Once considered a rising star in Republican politics, state Sen. Matt Murphy is poised to step down from his northwest suburban legislative seat to take a job with a public affairs firm.

Senate deputy Republican leader since 2013 and a senator since 2007, the outspoken Palatine legislator will resign shortly.

He will become the second high-ranking legislative ally of Gov. Bruce Rauner to resign in recent weeks.

“Well, I can’t say anything today,” Murphy told Politico Illinois. But the online publication reported that “he indicated a statement may come at a later time.”

The political blog Capitol Fax reported that Murphy will submit his resignation on Friday, so he can become the senior government relations director for Mac Strategies Group, a strategic communications and public affairs firm founded by Ryan McLaughlin.

Murphy, 46, was first elected to the state Senate in 2006. He briefly positioned himself to run for governor in 2010, before throwing his support to rival candidate Andy McKenna and shifting his focus to running for lieutenant governor. Murphy narrowly lost in the GOP primary to Jason Plummer.

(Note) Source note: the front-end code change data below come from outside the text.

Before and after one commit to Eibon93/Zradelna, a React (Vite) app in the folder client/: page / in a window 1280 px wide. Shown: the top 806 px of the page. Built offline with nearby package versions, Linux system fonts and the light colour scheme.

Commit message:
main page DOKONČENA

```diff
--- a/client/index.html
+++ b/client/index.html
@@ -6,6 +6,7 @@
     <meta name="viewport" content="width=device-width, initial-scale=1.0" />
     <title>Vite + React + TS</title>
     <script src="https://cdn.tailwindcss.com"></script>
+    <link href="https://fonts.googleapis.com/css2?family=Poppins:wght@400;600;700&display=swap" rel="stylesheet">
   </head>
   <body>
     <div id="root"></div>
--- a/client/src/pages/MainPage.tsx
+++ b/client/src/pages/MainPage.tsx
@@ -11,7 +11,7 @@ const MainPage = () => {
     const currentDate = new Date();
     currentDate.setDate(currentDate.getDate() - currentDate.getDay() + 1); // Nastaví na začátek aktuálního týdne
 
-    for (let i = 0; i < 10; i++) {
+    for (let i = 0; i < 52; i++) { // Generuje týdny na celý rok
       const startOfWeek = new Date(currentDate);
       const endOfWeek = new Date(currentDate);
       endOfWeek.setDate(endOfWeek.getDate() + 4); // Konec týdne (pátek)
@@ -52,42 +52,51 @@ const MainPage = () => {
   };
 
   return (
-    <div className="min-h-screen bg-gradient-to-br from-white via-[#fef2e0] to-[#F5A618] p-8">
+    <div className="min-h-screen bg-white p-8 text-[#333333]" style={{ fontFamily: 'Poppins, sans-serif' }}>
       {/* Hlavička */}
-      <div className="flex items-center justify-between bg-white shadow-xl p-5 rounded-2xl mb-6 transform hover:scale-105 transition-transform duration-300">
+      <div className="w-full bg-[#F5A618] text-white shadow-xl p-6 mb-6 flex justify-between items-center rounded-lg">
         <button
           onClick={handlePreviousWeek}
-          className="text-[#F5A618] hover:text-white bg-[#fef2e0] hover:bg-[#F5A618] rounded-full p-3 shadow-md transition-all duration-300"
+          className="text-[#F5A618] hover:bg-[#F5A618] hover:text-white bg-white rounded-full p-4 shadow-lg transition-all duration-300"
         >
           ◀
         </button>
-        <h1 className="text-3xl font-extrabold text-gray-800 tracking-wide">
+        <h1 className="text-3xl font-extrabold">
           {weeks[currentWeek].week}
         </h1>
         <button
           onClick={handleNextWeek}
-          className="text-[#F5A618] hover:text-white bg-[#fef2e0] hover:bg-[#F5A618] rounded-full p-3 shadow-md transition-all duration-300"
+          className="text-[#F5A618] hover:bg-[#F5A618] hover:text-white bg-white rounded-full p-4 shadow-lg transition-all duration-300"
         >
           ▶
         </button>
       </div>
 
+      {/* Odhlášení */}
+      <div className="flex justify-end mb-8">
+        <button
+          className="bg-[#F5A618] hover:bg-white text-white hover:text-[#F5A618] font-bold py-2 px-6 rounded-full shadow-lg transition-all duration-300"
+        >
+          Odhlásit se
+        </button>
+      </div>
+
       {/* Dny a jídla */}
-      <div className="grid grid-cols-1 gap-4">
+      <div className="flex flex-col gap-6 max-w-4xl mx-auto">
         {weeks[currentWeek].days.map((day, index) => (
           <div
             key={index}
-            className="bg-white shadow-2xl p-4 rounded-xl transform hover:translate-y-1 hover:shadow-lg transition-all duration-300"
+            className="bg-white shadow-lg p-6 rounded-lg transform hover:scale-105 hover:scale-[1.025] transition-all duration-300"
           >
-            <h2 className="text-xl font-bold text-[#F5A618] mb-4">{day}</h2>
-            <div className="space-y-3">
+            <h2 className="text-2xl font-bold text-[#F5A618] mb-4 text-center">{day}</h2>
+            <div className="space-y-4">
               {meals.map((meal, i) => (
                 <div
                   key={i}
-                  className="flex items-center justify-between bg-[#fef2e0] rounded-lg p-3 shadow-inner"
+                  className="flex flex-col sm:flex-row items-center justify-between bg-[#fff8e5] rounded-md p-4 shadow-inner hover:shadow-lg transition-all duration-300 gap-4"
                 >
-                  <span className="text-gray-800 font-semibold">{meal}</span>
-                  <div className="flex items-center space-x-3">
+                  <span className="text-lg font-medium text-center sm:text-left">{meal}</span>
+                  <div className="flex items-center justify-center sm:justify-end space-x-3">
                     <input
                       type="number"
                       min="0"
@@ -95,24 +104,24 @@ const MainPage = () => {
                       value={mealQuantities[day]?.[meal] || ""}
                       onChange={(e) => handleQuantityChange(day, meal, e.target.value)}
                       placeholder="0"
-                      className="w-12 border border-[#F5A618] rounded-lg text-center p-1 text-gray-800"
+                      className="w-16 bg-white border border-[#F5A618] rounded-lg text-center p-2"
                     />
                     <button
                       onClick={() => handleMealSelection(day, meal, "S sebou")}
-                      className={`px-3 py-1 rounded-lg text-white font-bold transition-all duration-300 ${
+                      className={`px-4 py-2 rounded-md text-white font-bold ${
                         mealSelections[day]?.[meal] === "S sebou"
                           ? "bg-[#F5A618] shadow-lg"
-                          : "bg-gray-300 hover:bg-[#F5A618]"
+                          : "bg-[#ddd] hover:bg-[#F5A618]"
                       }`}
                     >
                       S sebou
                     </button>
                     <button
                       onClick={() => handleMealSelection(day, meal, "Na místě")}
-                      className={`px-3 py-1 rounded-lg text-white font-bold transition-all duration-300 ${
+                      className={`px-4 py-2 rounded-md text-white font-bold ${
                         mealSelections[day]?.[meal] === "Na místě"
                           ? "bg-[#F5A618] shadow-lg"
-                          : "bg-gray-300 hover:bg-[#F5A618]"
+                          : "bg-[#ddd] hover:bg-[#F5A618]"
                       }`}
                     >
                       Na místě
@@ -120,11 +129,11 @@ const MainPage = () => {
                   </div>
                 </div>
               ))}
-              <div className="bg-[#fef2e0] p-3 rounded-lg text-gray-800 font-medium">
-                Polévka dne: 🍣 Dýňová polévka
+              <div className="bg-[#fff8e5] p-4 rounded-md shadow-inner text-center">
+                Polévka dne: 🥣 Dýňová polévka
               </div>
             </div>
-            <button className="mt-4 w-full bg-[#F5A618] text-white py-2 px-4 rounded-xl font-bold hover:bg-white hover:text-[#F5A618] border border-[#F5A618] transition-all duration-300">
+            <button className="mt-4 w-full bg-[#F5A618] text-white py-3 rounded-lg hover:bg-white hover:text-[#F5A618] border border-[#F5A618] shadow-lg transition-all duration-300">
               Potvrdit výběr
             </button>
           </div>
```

A lawyer, he is married and has four children.

Murphy’s exodus will be the second to hit Rauner’s legislative cheering section.

Speaking at the Illinois State Fair on Friday, Rauner said he hadn’t talked to Murphy since his resignation was announced.

“I was surprised by it. Disappointed. I think he’s been a great legislator. He will be missed no question. That said we have a strong advocates in the General Assembly for what we are recommending for reform…We’ve got advocates on both sides of the aisle and I’m optimistic we’ll get some good reforms done for the people of Illinois.”

Just last month, Republican Rep. Ron Sandack abruptly resigned from the state House, issuing a statement to Capitol Fax saying that “cyber security issues” forced him to re-evaluate his “continued public service.”

Sandack, also a vocal supporter of Rauner, later disclosed he reported those cyber issues to Downers Grove investigators. Documents the suburb eventually released under Freedom of Information requests revealed that while Sandack had reported an “internet scam” to police, “the actual criminal activity that took place” was something different. Village officials declined to detail what the investigation entailed, but noted it was not related to Sandack’s former role as a west suburban state representative.

Sandack, 52, told the Chicago Tribune that he resigned after several fake social media accounts were set up in his name. Sandack also cited robocalls to people in his district alleging that he had accosted a Democratic staff lawyer on the House floor — something Sandack had angrily denied.

“Politics has gotten too ugly,” Sandack told the Tribune. “I don’t need it, and my family doesn’t deserve it.”